TASK ITEM -
Check each line of the entries for "notes" and report the ones that have it.

INFORMATION GIVEN -

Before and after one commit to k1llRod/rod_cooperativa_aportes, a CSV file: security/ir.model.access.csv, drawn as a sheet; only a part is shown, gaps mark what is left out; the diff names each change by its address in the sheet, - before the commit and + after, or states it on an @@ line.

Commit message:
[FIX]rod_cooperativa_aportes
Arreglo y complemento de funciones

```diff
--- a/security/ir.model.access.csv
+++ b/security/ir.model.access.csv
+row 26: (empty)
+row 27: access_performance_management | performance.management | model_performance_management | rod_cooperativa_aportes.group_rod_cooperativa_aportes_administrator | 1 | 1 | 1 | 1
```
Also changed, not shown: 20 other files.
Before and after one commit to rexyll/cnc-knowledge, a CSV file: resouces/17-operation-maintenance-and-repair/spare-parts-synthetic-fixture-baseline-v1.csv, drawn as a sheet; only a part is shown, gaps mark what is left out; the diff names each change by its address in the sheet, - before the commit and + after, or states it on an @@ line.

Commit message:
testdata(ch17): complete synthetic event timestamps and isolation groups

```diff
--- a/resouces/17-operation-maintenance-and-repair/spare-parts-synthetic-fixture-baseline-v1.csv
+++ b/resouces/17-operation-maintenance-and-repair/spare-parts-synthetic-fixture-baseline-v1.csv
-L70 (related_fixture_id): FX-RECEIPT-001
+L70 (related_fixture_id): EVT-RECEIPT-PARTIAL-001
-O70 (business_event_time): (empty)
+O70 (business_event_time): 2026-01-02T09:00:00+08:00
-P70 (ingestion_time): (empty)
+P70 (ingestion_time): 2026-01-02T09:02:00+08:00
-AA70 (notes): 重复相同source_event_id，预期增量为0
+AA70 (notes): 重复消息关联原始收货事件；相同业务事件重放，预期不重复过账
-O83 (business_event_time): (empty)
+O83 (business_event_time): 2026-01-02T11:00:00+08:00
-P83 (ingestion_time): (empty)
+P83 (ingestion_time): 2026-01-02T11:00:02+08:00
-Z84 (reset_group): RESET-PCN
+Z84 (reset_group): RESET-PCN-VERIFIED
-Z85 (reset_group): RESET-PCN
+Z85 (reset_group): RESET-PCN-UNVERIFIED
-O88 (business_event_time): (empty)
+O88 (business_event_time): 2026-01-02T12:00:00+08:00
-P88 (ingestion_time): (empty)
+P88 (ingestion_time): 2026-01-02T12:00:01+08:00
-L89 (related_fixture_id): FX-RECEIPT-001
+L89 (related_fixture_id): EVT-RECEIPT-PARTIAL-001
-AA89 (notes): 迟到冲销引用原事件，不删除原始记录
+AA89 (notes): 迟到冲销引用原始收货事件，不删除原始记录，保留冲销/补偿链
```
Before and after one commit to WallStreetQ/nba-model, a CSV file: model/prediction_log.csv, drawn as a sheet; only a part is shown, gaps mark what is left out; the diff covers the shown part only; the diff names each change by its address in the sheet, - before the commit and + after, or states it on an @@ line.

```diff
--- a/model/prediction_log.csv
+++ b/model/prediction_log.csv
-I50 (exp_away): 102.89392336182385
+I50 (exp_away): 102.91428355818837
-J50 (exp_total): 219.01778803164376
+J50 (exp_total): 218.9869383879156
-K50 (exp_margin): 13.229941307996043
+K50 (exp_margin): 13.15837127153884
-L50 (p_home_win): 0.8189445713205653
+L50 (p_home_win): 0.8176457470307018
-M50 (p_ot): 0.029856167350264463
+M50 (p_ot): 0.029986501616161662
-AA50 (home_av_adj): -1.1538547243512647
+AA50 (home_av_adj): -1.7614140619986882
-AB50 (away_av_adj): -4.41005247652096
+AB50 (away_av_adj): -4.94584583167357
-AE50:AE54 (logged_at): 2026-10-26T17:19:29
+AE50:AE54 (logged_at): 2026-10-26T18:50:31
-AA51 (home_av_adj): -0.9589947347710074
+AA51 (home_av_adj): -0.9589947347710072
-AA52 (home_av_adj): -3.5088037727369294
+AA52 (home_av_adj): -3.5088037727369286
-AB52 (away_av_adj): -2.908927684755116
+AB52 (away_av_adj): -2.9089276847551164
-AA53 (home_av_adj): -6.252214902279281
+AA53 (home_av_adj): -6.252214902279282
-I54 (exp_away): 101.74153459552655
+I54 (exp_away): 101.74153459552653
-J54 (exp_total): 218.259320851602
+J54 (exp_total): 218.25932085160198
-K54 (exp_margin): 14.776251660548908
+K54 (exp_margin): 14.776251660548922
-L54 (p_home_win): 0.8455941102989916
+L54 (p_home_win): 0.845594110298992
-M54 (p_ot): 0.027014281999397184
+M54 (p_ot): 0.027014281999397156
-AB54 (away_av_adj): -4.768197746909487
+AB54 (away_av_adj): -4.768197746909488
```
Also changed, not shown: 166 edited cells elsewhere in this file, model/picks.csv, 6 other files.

OUTPUT -
-AA70 (notes): 重复相同source_event_id，预期增量为0
+AA70 (notes): 重复消息关联原始收货事件；相同业务事件重放，预期不重复过账
-AA89 (notes): 迟到冲销引用原事件，不删除原始记录
+AA89 (notes): 迟到冲销引用原始收货事件，不删除原始记录，保留冲销/补偿链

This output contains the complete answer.